Press Releases

WASHINGTON – U.S. Sen. Mark R. Warner (D-VA) today released the following statement on a new proposed rule by the Drug Enforcement Agency (DEA) governing the use of telemedicine to prescribe controlled substances:

“Given the dramatic shortage of mental health providers nationwide, expanded access to prescribers through telehealth is key to making sure that patients can continue getting their medications, including those that treat opioid use disorder, as they have for the past three years. More than half of U.S. counties don’t have a single psychiatrist. While folks once had to take time off work, commute to a medical facility, and sit in a waiting room, they now can get in front of a prescriber quickly, from nearly any location, and through a single click thanks to pandemic-era telehealth flexibilities.

“Unfortunately, despite what Congress has been directing it to do since 2008, the rule proposed by the DEA once again neglects to set up a special registration allowing specially certified and trained prescribers to continue to safely prescribe controlled substances virtually without requiring an in-person visit. I worry that this rule, as written, overlooks the key benefits and lessons learned during the pandemic, and could counterproductively exacerbate the opioid crisis and encourage more risky behavior by pushing patients to seek dangerous alternatives to proper health care, such as self-medicating, if they cannot access an in-person appointment with a specialized provider.”

During COVID-19, patients widely adopted telepsychiatry as a convenient and accessible way to get psychiatric care remotely. This was made possible by the COVID-19 Public Health Emergency, which allowed for a number of flexibilities, including utilizing an exception to the in-person medical evaluation requirement under the Ryan Haight Online Pharmacy Consumer Protection Act, legislation regulating the online prescription of controlled substances.
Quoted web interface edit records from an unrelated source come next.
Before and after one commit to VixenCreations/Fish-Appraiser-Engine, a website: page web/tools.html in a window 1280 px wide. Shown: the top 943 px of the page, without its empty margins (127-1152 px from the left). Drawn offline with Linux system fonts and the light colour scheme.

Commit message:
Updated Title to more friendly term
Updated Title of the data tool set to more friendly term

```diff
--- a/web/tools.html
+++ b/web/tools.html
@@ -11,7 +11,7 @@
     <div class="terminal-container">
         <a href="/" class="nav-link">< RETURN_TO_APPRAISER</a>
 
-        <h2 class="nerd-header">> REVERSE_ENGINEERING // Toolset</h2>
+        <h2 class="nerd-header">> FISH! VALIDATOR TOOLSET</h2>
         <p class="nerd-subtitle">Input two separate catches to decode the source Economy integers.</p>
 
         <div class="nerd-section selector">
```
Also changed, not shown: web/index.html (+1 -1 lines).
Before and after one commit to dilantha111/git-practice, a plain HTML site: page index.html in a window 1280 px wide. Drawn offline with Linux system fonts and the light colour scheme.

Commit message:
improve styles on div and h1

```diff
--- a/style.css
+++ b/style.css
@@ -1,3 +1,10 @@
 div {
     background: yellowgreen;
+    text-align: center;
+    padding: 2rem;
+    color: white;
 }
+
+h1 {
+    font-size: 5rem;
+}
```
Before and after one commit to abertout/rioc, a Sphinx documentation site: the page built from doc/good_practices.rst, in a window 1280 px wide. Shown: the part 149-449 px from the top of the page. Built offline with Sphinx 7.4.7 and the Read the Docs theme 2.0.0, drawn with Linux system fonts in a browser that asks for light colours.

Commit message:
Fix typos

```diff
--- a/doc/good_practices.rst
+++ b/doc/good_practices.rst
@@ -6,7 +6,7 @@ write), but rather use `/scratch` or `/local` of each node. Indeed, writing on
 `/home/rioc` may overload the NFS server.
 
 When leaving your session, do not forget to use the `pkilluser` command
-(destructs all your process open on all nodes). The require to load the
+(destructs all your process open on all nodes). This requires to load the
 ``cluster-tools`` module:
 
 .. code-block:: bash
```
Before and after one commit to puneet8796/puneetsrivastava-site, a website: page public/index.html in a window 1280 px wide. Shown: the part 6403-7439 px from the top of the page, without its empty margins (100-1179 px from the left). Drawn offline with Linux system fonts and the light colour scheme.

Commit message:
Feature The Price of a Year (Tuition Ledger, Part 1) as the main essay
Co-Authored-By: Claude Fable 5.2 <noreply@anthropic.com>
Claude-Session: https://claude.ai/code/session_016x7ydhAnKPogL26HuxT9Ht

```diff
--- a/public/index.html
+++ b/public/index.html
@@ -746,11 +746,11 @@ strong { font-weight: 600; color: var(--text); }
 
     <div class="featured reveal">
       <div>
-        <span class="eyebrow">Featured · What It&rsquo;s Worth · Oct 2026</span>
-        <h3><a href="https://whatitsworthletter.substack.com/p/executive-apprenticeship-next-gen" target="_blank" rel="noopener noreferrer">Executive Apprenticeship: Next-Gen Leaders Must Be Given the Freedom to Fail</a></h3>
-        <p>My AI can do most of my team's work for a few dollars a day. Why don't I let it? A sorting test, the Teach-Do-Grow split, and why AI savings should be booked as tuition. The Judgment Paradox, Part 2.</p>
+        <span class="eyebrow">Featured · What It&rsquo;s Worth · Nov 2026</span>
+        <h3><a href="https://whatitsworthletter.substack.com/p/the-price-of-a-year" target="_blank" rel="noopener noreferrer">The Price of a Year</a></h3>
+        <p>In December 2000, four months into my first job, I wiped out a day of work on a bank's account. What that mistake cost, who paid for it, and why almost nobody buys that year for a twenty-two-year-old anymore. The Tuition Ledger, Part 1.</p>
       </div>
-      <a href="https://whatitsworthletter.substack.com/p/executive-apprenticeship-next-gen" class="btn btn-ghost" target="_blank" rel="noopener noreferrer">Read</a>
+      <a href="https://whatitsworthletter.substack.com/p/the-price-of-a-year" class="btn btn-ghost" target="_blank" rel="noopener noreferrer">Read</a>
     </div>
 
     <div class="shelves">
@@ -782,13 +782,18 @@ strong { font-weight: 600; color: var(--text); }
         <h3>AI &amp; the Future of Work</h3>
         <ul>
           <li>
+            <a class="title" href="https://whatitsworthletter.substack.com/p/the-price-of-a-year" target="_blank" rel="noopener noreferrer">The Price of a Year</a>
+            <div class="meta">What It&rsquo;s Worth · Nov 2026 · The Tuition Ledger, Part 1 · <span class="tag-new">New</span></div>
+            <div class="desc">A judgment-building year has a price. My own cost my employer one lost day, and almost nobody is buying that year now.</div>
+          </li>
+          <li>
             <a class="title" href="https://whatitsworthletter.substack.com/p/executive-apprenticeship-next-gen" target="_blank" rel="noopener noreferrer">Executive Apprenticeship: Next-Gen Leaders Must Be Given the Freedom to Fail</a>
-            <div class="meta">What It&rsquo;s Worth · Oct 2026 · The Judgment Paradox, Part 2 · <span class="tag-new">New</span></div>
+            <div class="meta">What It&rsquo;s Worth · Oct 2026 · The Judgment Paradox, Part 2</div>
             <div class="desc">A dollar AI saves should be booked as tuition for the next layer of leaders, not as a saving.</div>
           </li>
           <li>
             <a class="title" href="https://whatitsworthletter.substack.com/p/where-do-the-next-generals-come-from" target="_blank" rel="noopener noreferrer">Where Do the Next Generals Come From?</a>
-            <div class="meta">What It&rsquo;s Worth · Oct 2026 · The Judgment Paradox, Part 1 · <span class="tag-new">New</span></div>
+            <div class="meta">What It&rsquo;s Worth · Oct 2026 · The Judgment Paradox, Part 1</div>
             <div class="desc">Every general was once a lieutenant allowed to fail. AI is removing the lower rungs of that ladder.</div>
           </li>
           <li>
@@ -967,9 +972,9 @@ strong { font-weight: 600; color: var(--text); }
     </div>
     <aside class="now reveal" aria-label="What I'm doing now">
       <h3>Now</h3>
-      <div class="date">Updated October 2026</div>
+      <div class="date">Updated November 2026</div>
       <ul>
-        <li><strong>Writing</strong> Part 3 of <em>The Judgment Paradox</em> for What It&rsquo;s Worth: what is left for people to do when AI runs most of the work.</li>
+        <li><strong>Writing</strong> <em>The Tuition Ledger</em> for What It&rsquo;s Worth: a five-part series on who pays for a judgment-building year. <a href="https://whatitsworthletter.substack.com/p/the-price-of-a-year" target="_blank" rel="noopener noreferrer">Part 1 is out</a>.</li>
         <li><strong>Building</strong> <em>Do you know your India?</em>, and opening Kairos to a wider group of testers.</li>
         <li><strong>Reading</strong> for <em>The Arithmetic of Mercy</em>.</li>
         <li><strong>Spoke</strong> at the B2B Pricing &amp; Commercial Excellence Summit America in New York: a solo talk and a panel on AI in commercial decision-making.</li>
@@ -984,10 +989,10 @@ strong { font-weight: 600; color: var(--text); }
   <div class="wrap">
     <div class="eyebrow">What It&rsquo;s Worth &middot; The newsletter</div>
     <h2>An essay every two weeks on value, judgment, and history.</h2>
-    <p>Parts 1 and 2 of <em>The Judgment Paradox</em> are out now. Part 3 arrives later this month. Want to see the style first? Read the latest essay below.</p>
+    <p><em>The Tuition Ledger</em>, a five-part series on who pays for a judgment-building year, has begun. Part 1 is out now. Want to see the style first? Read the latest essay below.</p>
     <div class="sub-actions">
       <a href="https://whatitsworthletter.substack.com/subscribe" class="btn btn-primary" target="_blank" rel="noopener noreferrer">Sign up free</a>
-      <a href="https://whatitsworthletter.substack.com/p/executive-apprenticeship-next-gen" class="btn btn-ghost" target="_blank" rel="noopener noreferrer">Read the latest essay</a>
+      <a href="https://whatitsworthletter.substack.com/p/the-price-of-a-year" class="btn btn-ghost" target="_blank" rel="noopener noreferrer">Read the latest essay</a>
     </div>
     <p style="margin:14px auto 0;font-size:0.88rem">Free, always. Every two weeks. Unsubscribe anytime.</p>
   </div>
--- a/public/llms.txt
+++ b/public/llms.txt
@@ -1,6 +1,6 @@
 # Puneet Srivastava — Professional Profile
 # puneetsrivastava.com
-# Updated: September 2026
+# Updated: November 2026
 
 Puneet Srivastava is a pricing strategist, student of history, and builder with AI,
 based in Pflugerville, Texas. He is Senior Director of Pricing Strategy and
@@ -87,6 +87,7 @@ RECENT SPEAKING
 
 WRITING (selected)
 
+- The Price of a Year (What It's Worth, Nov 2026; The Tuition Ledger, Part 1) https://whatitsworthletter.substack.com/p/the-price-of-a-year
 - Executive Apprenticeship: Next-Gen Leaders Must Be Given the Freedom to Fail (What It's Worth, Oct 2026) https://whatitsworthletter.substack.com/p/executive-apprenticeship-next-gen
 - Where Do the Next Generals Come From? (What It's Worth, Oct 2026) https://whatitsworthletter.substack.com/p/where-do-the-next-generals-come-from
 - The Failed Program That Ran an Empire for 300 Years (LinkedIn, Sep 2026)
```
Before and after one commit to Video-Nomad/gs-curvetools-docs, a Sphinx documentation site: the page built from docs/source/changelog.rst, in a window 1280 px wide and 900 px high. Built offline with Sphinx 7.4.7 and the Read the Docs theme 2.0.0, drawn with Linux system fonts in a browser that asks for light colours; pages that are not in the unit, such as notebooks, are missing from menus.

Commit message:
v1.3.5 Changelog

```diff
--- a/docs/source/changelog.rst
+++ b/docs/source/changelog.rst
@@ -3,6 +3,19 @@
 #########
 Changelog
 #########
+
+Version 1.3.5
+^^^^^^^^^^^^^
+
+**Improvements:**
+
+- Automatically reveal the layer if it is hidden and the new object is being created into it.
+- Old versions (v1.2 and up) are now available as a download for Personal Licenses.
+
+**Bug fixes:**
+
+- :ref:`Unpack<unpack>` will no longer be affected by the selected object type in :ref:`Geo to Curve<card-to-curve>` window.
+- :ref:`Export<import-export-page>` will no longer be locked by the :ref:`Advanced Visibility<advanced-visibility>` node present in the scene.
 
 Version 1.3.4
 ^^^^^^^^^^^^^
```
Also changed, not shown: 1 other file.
With the Public Health Emergency set to expire, patients will soon lose the ability to reap the benefits of a mature telehealth system whose responsible providers know how to take care of their patients remotely when appropriate.  

Since 2008, Congress has directed the DEA to set up a special registration process, another exception process under the Ryan Haight Act, that would open up the door for quality health care providers to evaluate a patient and prescribe these medications over telehealth safely, as they’ve done during the pandemic. This special registration process has yet to be established, and DEA wrote they believe this proposed rule fulfills those Congressional mandates, despite not proposing such a registration.

Sen. Warner, a former tech entrepreneur, has been a longtime advocate for increased access to telehealth. He is an original cosponsor of the CONNECT for Health Act, which would expand coverage of telehealth services through Medicare, make COVID-19 telehealth flexibilities permanent, improve health outcomes, and make it easier for patients to safely connect with their doctors. He previously wrote to both the Biden and Trump administrations, urging the DEA to finalize regulations long-delayed by prior administrations allowing doctors to prescribe controlled substances through telehealth. Sen. Warner also sent a letter to Senate leadership during the height of the COVID-19 crisis, calling for the permanent expansion of access to telehealth services.

In 2018, Sen. Warner included a provision to expand financial coverage for virtual substance use treatment in the Opioid Crisis Response Act of 2018. In 2003, then-Gov. Warner expanded Medicaid coverage for telemedicine statewide, including evaluation and management visits, a range of individual psychotherapies, the full range of consultations, and some clinical services, including in cardiology and obstetrics. Coverage was also expanded to include non-physician providers. Among other benefits, the telehealth expansion allowed individuals in medically underserved and remote areas of Virginia to access quality specialty care that isn’t always available at home.